Volvo AB, the world’s second-largest truck maker, will set aside $780 million (7 billion kronor) to address a faulty emissions-control component that’s worn out more quickly than expected.
The charge will eat into operating income in the just-finished fourth quarter, while the drag on cash flow will impact the coming years, the Gothenburg, Sweden-based manufacturer said Jan. 3 in a statement issued after trading closed in Stockholm. Citigroup said the size of the provision was “better than feared,” and Volvo shares gained as much as 2.3%.
The expected cost is made up of several factors, including testing of vehicles, statistical analysis and discussions with authorities, Volvo said. The company will “continuously assess the size of the provision as the matter develops.”
Volvo fell the most in six months on Oct. 16 after disclosing that issues with the part, which comes from an outside supplier, “could be material.” The company has said that a component in trucks widely sold in Europe and the U.S. was degrading faster than expected, potentially leading to the release of emissions exceeding limits.
The cost of addressing the component issue is “uncomfortable but affordable” according to Jefferies analysts including Graham Phillips, who still expects Volvo to pay shareholders an extra dividend, after a year in which the truckmaker has seen orders surge and profits reach record levels.
The revelation by Volvo has come against a backdrop of Volkswagen AG’s emissions scandal that erupted in 2015, when the carmaker was caught using software to circumvent pollution controls. Truckmakers such as Volvo have so far escaped scrutiny.
The company is still considering how to address the problem, and is working with authorities to come up with a solution, it said Jan. 3. The U.S. Environmental Protection Agency said in October it was in talks with Volvo over the matter.
U.S. diesel-engine maker Cummins Inc. said in July that it would pay $404 million through 2020 for repairs to ensure its engines keep pollution below legal limits as they age. EPA and the California Air Resources Board had found previously that some older Cummins engines failed emissions tests as parts wore out.

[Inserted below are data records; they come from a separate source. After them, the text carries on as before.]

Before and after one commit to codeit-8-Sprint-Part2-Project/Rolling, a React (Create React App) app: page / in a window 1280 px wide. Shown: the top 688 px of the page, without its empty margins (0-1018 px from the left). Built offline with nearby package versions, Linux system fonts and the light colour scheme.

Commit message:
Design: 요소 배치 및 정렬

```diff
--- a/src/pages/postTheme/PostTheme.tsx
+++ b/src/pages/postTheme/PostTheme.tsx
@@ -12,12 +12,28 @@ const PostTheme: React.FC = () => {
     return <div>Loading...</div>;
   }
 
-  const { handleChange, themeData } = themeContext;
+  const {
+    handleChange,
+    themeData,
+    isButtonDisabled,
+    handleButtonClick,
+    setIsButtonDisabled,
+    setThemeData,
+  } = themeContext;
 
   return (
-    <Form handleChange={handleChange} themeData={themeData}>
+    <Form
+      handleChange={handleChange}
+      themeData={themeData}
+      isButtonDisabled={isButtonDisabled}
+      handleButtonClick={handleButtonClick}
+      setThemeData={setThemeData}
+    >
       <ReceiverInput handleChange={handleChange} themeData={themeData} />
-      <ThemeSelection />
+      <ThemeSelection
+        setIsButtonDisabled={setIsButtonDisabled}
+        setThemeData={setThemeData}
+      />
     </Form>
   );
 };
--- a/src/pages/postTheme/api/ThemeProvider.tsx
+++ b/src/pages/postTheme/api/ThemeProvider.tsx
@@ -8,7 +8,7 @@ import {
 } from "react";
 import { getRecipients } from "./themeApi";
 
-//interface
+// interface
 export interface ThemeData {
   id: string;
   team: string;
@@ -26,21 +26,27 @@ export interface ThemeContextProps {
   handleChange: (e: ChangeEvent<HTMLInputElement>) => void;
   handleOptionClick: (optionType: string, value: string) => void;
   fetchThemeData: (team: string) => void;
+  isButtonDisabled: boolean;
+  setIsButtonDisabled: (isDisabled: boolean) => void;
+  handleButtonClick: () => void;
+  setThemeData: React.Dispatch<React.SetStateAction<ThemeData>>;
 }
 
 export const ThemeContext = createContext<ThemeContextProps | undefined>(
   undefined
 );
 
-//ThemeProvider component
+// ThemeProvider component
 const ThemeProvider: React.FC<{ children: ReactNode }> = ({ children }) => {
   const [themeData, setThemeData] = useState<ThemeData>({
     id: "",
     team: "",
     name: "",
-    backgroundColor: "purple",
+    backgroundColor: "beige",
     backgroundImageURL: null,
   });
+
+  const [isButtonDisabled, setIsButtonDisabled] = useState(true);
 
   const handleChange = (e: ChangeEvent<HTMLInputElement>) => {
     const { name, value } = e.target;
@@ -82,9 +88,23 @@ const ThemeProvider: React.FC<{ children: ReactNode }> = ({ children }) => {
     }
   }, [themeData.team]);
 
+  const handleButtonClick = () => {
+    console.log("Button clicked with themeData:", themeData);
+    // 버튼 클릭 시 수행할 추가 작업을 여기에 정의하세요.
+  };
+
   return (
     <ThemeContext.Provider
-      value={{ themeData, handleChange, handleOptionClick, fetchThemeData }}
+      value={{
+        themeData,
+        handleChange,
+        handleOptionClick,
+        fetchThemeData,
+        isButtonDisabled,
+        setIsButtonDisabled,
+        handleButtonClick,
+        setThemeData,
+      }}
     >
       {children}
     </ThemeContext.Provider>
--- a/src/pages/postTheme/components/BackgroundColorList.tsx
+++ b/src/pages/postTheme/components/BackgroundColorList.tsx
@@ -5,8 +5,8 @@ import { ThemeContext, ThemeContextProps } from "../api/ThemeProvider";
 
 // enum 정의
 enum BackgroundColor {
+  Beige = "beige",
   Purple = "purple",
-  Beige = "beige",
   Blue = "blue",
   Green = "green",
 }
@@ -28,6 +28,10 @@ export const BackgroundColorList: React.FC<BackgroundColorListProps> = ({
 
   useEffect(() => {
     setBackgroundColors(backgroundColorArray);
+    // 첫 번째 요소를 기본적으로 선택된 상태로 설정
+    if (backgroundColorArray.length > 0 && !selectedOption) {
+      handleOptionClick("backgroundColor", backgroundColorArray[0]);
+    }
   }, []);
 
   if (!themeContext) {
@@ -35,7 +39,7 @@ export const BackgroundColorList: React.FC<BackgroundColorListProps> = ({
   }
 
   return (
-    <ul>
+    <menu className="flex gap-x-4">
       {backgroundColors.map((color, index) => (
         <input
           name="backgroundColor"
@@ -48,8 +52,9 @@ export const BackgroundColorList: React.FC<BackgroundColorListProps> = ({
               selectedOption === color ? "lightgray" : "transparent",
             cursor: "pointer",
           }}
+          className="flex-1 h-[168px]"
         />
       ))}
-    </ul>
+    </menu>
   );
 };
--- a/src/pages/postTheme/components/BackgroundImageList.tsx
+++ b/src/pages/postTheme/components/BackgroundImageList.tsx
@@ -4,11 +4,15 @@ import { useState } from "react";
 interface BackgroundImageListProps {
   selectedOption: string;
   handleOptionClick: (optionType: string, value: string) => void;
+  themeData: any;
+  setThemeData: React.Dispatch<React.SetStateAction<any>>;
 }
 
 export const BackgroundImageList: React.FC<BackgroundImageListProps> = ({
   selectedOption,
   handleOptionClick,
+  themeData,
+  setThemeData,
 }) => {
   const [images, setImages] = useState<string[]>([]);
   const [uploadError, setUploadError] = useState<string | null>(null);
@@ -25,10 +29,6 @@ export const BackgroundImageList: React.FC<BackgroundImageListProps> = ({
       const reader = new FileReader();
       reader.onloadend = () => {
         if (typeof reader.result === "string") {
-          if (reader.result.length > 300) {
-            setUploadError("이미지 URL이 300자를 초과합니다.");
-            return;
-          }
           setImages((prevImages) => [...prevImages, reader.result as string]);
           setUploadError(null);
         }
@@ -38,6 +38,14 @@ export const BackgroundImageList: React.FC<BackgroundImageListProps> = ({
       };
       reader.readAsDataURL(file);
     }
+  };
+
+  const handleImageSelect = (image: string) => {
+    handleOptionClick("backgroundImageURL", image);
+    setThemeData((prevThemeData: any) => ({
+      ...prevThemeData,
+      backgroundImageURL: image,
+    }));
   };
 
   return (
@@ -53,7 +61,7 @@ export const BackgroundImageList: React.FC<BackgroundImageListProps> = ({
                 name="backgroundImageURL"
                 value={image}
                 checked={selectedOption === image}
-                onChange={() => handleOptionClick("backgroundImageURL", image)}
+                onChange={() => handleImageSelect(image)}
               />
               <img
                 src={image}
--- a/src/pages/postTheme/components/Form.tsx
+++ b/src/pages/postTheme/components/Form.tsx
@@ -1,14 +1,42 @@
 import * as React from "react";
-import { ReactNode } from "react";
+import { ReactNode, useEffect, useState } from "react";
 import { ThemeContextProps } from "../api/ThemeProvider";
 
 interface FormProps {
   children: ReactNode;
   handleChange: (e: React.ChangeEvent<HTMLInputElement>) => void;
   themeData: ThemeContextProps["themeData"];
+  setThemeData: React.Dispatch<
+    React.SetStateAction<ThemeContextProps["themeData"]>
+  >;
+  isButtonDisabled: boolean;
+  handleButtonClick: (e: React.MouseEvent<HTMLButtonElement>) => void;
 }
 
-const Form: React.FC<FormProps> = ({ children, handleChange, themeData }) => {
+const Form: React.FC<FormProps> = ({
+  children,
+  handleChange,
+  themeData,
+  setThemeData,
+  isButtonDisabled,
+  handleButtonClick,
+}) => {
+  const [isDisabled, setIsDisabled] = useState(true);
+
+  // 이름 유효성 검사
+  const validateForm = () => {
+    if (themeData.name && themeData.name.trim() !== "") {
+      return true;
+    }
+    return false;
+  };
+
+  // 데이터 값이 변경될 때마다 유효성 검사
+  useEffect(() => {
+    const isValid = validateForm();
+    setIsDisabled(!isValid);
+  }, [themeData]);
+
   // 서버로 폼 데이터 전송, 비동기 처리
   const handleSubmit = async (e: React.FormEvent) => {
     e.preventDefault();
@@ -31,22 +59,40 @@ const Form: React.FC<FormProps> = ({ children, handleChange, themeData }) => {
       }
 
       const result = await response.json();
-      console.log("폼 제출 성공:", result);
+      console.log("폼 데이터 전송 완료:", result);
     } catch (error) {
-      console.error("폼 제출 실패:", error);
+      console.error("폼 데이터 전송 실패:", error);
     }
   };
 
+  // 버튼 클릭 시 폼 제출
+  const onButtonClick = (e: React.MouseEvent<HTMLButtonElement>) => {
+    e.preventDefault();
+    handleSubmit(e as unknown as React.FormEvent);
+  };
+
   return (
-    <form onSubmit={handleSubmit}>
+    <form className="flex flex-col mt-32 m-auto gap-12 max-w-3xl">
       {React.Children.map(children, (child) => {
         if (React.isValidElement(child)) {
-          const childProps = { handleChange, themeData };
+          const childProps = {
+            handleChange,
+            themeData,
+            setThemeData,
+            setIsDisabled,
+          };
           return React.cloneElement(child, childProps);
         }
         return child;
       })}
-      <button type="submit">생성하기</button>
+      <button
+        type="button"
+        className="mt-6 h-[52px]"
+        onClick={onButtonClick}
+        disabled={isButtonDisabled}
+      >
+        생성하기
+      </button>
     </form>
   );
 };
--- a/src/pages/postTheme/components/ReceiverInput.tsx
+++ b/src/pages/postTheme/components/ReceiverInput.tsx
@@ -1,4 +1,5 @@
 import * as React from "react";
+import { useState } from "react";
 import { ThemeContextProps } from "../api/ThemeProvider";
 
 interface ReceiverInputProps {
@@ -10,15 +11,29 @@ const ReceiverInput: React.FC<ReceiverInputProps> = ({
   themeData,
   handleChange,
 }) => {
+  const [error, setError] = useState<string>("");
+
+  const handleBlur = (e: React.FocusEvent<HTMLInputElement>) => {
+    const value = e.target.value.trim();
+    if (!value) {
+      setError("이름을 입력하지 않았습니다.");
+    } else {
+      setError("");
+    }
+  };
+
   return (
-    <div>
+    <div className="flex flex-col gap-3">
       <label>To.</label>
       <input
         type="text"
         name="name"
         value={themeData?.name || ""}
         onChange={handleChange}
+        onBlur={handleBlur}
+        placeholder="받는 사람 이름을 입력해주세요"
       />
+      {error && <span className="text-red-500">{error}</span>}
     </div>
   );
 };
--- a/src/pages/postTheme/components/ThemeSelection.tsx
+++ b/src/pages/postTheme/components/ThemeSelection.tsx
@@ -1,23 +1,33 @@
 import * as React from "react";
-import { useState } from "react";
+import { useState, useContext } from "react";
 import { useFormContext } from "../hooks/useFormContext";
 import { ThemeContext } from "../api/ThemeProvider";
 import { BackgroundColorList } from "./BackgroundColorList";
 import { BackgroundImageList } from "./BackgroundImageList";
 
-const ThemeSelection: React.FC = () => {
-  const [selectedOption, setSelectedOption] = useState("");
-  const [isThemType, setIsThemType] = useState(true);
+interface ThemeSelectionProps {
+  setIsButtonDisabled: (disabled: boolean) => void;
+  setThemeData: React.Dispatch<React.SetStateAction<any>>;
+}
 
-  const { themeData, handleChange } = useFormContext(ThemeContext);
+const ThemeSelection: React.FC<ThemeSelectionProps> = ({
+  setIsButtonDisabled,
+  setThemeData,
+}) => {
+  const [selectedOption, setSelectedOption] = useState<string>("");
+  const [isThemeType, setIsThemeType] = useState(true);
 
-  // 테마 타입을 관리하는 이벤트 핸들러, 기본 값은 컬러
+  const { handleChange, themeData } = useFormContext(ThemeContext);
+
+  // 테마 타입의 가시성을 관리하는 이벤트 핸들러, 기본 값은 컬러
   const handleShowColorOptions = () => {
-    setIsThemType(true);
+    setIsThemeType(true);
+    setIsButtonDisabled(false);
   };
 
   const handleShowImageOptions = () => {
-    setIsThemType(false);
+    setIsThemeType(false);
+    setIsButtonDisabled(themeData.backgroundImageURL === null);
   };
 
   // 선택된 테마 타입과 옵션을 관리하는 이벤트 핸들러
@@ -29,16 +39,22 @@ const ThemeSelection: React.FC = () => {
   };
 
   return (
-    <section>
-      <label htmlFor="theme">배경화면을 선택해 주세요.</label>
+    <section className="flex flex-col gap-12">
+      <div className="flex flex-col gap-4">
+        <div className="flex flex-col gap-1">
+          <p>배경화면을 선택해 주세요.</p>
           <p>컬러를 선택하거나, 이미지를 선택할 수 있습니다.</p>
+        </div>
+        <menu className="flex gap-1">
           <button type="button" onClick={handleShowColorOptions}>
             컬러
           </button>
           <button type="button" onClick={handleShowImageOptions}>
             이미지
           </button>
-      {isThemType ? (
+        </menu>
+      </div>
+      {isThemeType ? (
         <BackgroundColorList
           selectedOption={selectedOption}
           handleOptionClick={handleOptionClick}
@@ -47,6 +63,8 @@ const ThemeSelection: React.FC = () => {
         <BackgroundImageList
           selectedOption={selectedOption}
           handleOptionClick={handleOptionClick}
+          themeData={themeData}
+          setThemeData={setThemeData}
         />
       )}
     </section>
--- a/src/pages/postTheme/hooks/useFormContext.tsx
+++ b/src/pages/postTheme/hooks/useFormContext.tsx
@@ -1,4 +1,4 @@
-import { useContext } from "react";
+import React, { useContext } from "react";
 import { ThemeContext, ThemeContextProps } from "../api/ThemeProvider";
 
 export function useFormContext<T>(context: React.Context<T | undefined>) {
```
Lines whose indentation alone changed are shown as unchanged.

Johnson Matthey PLC, which supplies coated substrate for emissions-treatment systems, said in November last year that two customers had informed it about failures in engines that use its product. The U.K. company has defensible warranty positions and would “vigorously assert its available contractual protections and defenses,” it added. Shares in the London-based company rose as much as 2% on Jan. 4.